■ Problem to solve
Your copy should repeat each record below exactly and contain no images.

START Extracted data

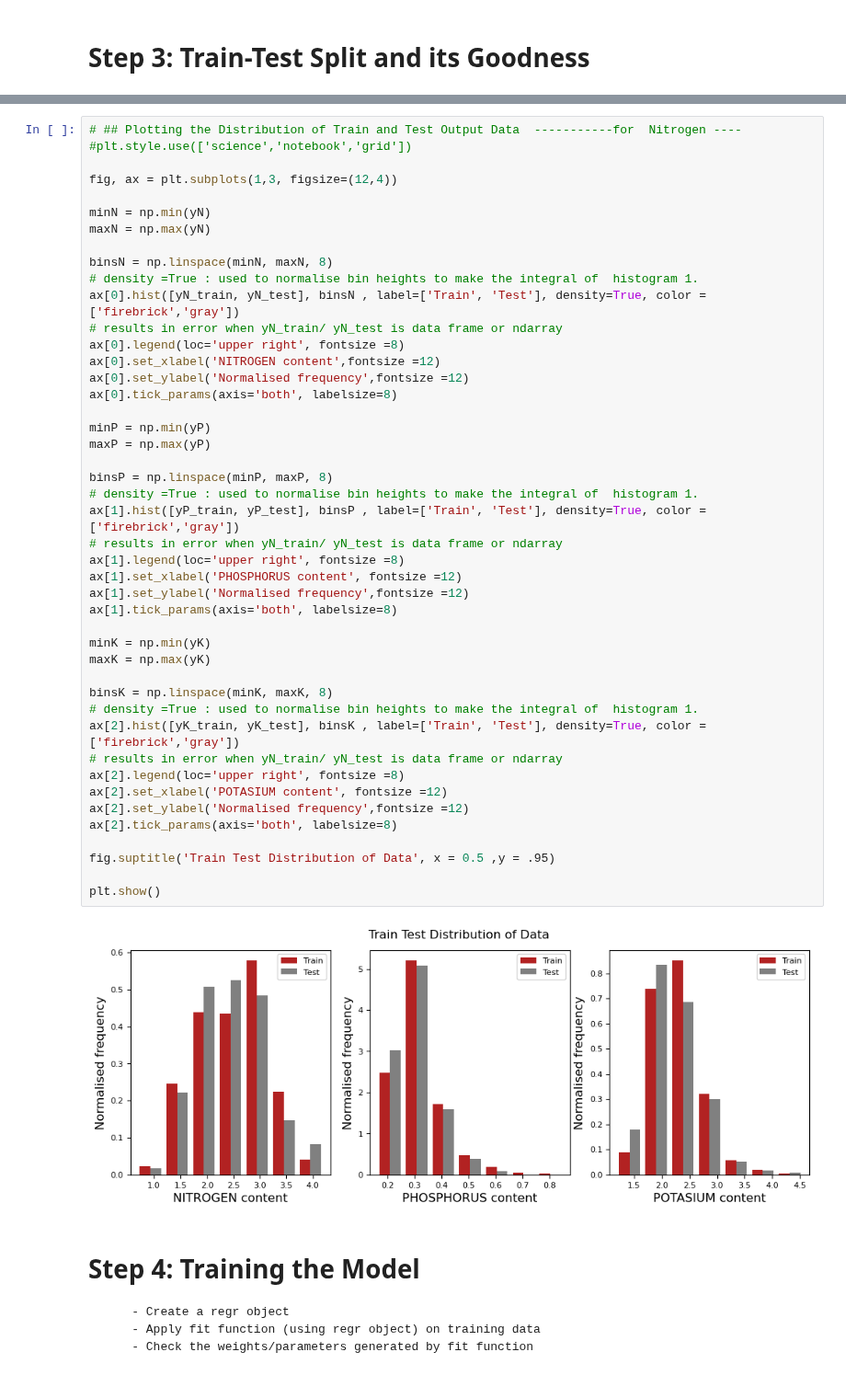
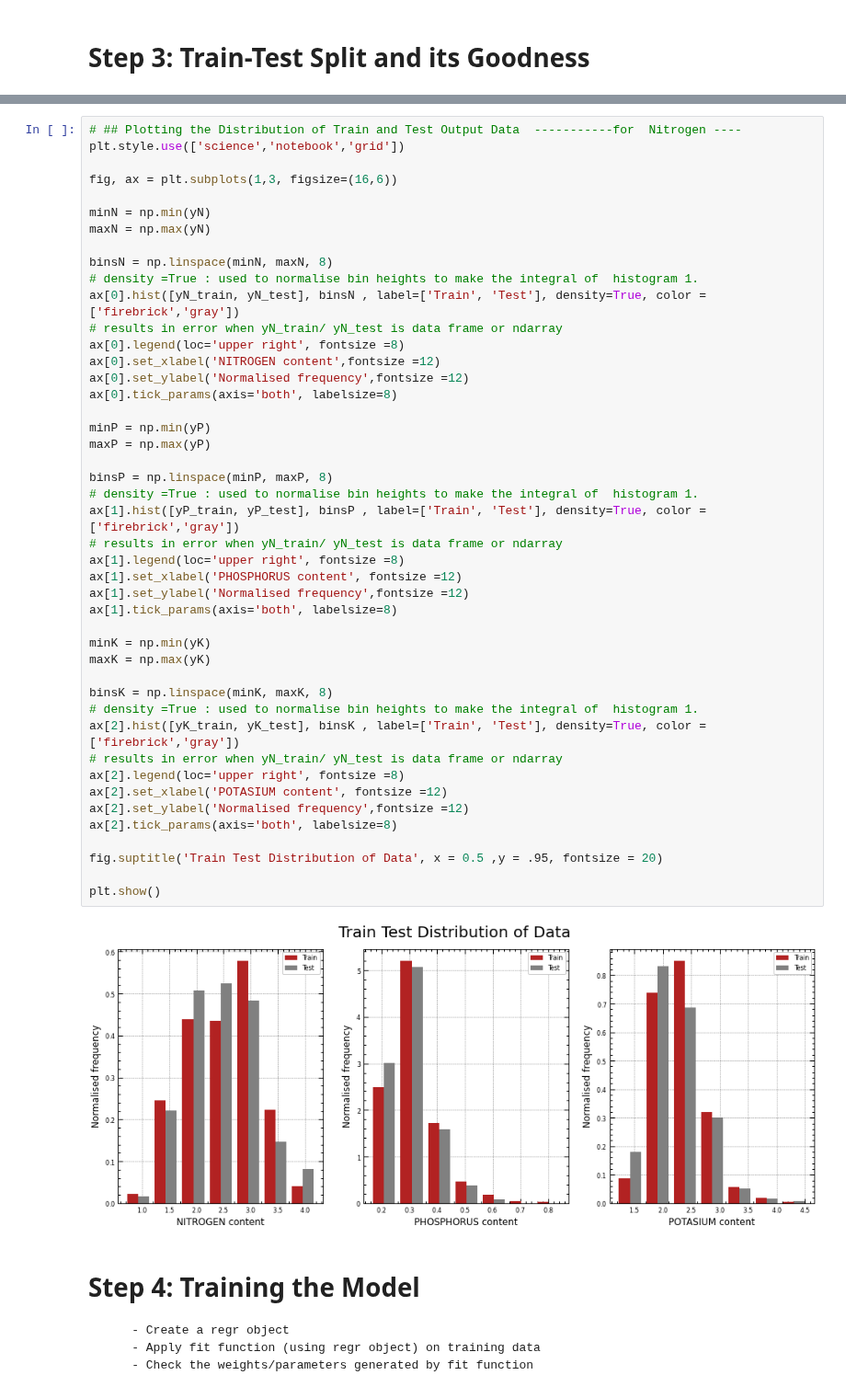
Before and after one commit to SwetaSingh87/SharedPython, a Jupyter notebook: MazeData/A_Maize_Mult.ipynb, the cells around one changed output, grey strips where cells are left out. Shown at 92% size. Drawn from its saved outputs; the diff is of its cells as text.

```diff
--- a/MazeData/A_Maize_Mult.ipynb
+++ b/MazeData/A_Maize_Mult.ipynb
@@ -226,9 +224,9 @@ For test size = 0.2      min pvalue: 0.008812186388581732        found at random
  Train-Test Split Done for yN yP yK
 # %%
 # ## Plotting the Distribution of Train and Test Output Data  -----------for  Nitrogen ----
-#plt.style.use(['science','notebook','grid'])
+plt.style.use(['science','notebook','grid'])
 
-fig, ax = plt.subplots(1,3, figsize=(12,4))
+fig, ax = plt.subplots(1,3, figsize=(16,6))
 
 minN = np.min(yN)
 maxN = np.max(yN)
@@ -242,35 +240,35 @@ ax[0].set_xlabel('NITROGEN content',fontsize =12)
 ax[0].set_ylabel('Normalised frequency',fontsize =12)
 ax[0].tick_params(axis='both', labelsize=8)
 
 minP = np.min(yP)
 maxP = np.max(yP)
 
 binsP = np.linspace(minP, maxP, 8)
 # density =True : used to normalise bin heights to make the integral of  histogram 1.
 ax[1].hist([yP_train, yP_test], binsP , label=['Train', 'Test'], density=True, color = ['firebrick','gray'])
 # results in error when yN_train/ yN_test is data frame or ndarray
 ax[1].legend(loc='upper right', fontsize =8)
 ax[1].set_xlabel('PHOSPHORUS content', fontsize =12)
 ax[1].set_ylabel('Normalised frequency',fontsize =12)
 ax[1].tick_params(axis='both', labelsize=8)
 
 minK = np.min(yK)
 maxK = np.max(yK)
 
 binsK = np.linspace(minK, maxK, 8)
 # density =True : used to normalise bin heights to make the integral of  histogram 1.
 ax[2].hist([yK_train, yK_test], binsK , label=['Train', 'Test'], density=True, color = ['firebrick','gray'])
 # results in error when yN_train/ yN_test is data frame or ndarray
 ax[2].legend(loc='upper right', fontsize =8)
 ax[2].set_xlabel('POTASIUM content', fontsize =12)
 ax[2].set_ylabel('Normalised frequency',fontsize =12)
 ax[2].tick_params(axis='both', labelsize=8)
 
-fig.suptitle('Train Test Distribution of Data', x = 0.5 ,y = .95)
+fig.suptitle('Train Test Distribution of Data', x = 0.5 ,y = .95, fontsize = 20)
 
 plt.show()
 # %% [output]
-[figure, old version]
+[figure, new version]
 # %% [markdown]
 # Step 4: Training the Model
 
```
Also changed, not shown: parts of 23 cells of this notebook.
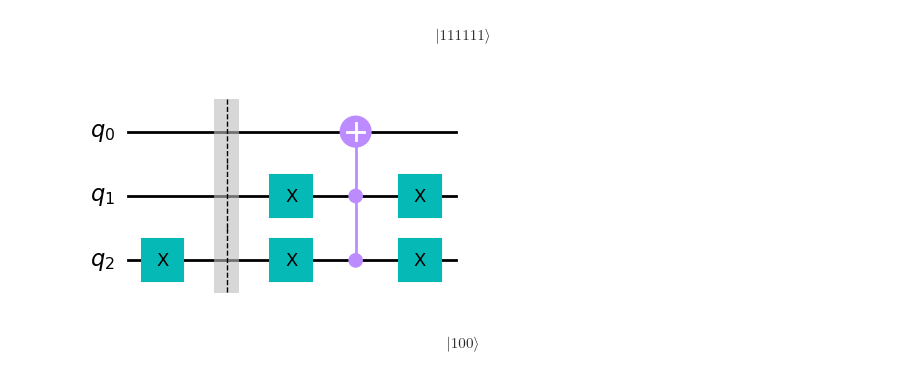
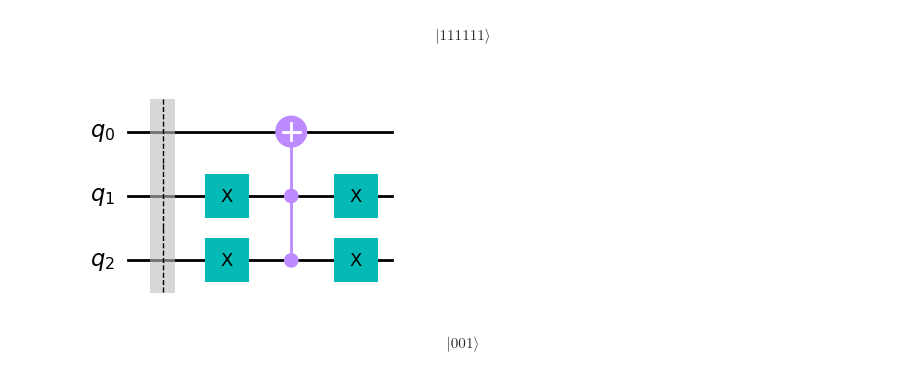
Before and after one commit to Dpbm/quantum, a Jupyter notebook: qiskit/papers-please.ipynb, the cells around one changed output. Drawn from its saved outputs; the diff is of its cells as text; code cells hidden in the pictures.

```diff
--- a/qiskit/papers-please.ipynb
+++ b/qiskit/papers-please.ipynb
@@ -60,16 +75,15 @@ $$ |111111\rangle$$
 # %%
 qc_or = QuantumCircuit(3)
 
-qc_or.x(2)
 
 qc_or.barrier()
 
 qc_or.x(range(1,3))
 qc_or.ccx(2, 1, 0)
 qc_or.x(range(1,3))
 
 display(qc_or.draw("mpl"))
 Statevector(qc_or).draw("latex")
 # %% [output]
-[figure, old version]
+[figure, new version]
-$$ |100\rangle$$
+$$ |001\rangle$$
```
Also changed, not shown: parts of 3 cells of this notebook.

END Extracted data

■ Answer to this problem
Before and after one commit to SwetaSingh87/SharedPython, a Jupyter notebook: MazeData/A_Maize_Mult.ipynb, the cells around one changed output, grey strips where cells are left out. Shown at 92% size. Drawn from its saved outputs; the diff is of its cells as text.

```diff
--- a/MazeData/A_Maize_Mult.ipynb
+++ b/MazeData/A_Maize_Mult.ipynb
@@ -226,9 +224,9 @@ For test size = 0.2      min pvalue: 0.008812186388581732        found at random
  Train-Test Split Done for yN yP yK
 # %%
 # ## Plotting the Distribution of Train and Test Output Data  -----------for  Nitrogen ----
-#plt.style.use(['science','notebook','grid'])
+plt.style.use(['science','notebook','grid'])
 
-fig, ax = plt.subplots(1,3, figsize=(12,4))
+fig, ax = plt.subplots(1,3, figsize=(16,6))
 
 minN = np.min(yN)
 maxN = np.max(yN)
@@ -242,35 +240,35 @@ ax[0].set_xlabel('NITROGEN content',fontsize =12)
 ax[0].set_ylabel('Normalised frequency',fontsize =12)
 ax[0].tick_params(axis='both', labelsize=8)
 
 minP = np.min(yP)
 maxP = np.max(yP)
 
 binsP = np.linspace(minP, maxP, 8)
 # density =True : used to normalise bin heights to make the integral of  histogram 1.
 ax[1].hist([yP_train, yP_test], binsP , label=['Train', 'Test'], density=True, color = ['firebrick','gray'])
 # results in error when yN_train/ yN_test is data frame or ndarray
 ax[1].legend(loc='upper right', fontsize =8)
 ax[1].set_xlabel('PHOSPHORUS content', fontsize =12)
 ax[1].set_ylabel('Normalised frequency',fontsize =12)
 ax[1].tick_params(axis='both', labelsize=8)
 
 minK = np.min(yK)
 maxK = np.max(yK)
 
 binsK = np.linspace(minK, maxK, 8)
 # density =True : used to normalise bin heights to make the integral of  histogram 1.
 ax[2].hist([yK_train, yK_test], binsK , label=['Train', 'Test'], density=True, color = ['firebrick','gray'])
 # results in error when yN_train/ yN_test is data frame or ndarray
 ax[2].legend(loc='upper right', fontsize =8)
 ax[2].set_xlabel('POTASIUM content', fontsize =12)
 ax[2].set_ylabel('Normalised frequency',fontsize =12)
 ax[2].tick_params(axis='both', labelsize=8)
 
-fig.suptitle('Train Test Distribution of Data', x = 0.5 ,y = .95)
+fig.suptitle('Train Test Distribution of Data', x = 0.5 ,y = .95, fontsize = 20)
 
 plt.show()
 # %% [output]
-[figure, old version]
+[figure, new version]
 # %% [markdown]
 # Step 4: Training the Model
 
```
Also changed, not shown: parts of 23 cells of this notebook.
Before and after one commit to Dpbm/quantum, a Jupyter notebook: qiskit/papers-please.ipynb, the cells around one changed output. Drawn from its saved outputs; the diff is of its cells as text; code cells hidden in the pictures.

```diff
--- a/qiskit/papers-please.ipynb
+++ b/qiskit/papers-please.ipynb
@@ -60,16 +75,15 @@ $$ |111111\rangle$$
 # %%
 qc_or = QuantumCircuit(3)
 
-qc_or.x(2)
 
 qc_or.barrier()
 
 qc_or.x(range(1,3))
 qc_or.ccx(2, 1, 0)
 qc_or.x(range(1,3))
 
 display(qc_or.draw("mpl"))
 Statevector(qc_or).draw("latex")
 # %% [output]
-[figure, old version]
+[figure, new version]
-$$ |100\rangle$$
+$$ |001\rangle$$
```
Also changed, not shown: parts of 3 cells of this notebook.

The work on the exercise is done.